July 7, 1906: Empress arrives at Quebec at 05:30 Saturday. Says that best day's run was 460 knots, a record for the N. Atlantic service.
July 12, 1906: Empress departed Quebec with large number of passengers at 3:00 pm; Captain Carey flew special flags presented to the vessel by the Irishmen of Montreal.
October 19th, 1906 Captain J.V. Forester takes over the command of the Empress of Ireland.
October 14, 1909: Empress of Ireland hull is punctured in the St. Lawrence River after hitting submerged object, but is able to reach port without mishap.
April 23, 1911: An attractive young lady, wearing male attire, has been detained here by the immigrations officials. She came from England as a passenger on the steamer Empress of Ireland. Her hair was closely cropped, and she wore a rough corduroy suit and leggings. She gave her name as Jack May. Upon arrival she went ashore with the other immigrants. She carried a rifle, and declared that she was ready for all manner of frontier work. She was very tearful when told that she could not proceed immediately to the western wilds and become a boundary rider.
October 3rd, 1913: Captain J. Turnbull takes over the command of the Empress of Ireland.
October 16, 1913: Empress of Ireland rendered diver's services clearing propeller.
February 21st, 1914: Captain J. A. Murray takes over the command of the Empress of Ireland. 
May 2nd, 1914: Captain H.G. Kendall takes over the command of the Empress of Ireland.
May 28, 1914: Empress of Ireland left Quebec on her ninety-sixth voyage.
​May 29, 1914: Empress of Ireland collided with Norwegian collier Storstad and sank in fourteen minutes in the St. Lawrence River near Sainte-Luce-Sur-Mer, Quebec, Canada, with an estimated loss of life of 1,014.
June 18, 1914: First dive to the Empress to test diving equipment.
June 16, 1914: Commission of Inquiry convened in Quebec, Lord Mersey presiding.
June 22, 1914: Diving operations began to recover bodies and valuables from the wreck.
August 16, 1914: Divers recover 5000 Sterling from the Empress of Ireland.
August 20, 1914: Purser's safe raised.
March 8, 1917: S.S. Storstad was torpedoed on the starboard side and sinks by the head near the coast of Ireland. Twenty seven crew members land at Bantry, Ireland but one crew members dies of exposure and exhaustion.
July 17, 1964: Empress of Ireland rediscovered by scuba divers.
November 29, 1965: Captain Henry George Kendall who in 1910 was captain of the liner Montrose radio Scotland Yard that the murderer Harvey Crippen was on board, dies in a London nursing home at the age of 91. There was no mention of the Empress of Ireland collision.
April 30, 1998: The sunken ocean liner Empress of Ireland becomes a historic site, protected from any further plundering, by the Quebec Government.
April 23, 1999: The final resting place of the Empress of Ireland, which sank with the loss 1,012 people in 1914, was declared a historic site yesterday. Anyone researching the site of the disaster, which rivaled the sinking of the Titanic in 1912. must have permission of the province's culture and communications minister.
May 12, 1999: The Canadian Coast Guard has put up a buoy marking the watery grave of the Empress of Ireland. It warns would be visitors they must have a government permit to remove anything from the sunken ocean liner.

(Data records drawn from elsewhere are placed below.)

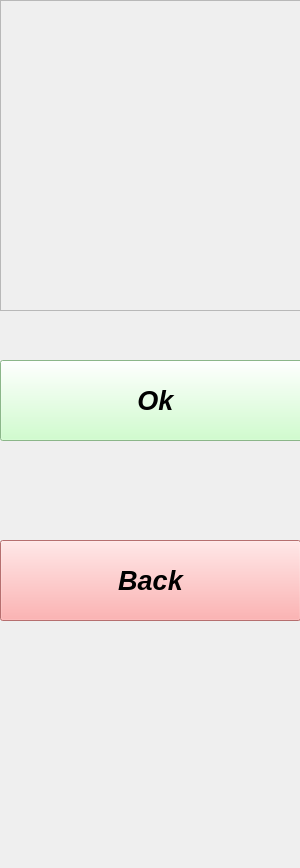
The window that ui/BCI/state_views/confirmationView.ui (CURG-archive/graspit_bci) describes before a commit, drawn with Qt 5.
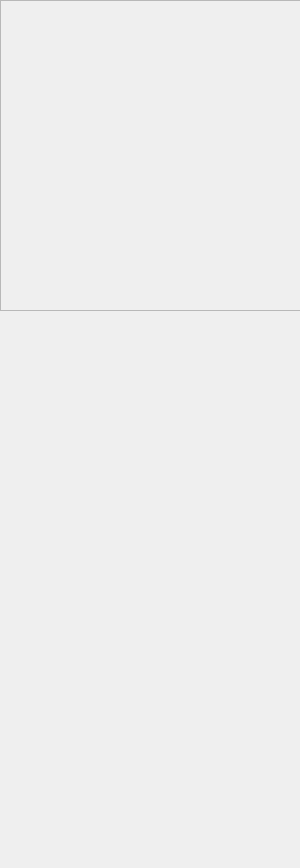
The same window after the commit.

```diff
--- a/ui/BCI/state_views/confirmationView.ui
+++ b/ui/BCI/state_views/confirmationView.ui
@@ -29,54 +29,6 @@
     <enum>QFrame::Raised</enum>
    </property>
   </widget>
-  <widget class="QPushButton" name="buttonBack">
-   <property name="geometry">
-    <rect>
-     <x>0</x>
-     <y>540</y>
-     <width>301</width>
-     <height>81</height>
-    </rect>
-   </property>
-   <property name="font">
-    <font>
-     <pointsize>20</pointsize>
-     <weight>75</weight>
-     <italic>true</italic>
-     <bold>true</bold>
-    </font>
-   </property>
-   <property name="styleSheet">
-    <string notr="true">background-color: rgb(255, 155, 155);</string>
-   </property>
-   <property name="text">
-    <string>Back</string>
-   </property>
-  </widget>
-  <widget class="QPushButton" name="buttonOk">
-   <property name="geometry">
-    <rect>
-     <x>0</x>
-     <y>360</y>
-     <width>311</width>
-     <height>81</height>
-    </rect>
-   </property>
-   <property name="font">
-    <font>
-     <pointsize>20</pointsize>
-     <weight>75</weight>
-     <italic>true</italic>
-     <bold>true</bold>
-    </font>
-   </property>
-   <property name="styleSheet">
-    <string notr="true">background-color: rgb(195, 255, 192);</string>
-   </property>
-   <property name="text">
-    <string>Ok</string>
-   </property>
-  </widget>
  </widget>
  <resources/>
  <connections/>
```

The Canadian Pacific ocean liner sank in 1914 with the loss of 1,012 after a collision, about 20 kilometers east of Rimouski in the Gulf of St. Lawrence.

The shipwreck has been declared the first underwater heritage site in Quebec, and also benefits from protection under Canada's merchant marine legislation.

"It is like a big coffin," said Bertrand Blanchet, Roman Catholic bishop of Rimouski. "We have a moral duty to ensure respect for this shipwreck as for any cemetery."

September 3rd and 4th, 1999: Merlin Films is proud to inform you that our new documentary, SOMBRÉ DANS L'OUBLI, will be shown at the Montreal World Film Festival. Through the use of archival photos, exclusive interviews and detailed computer animation, the film recreates the story of the RMS Empress of Ireland, a luxurious ocean liner which sank near Rimouski on May 29th 1914, carrying to their death more than a thousand persons.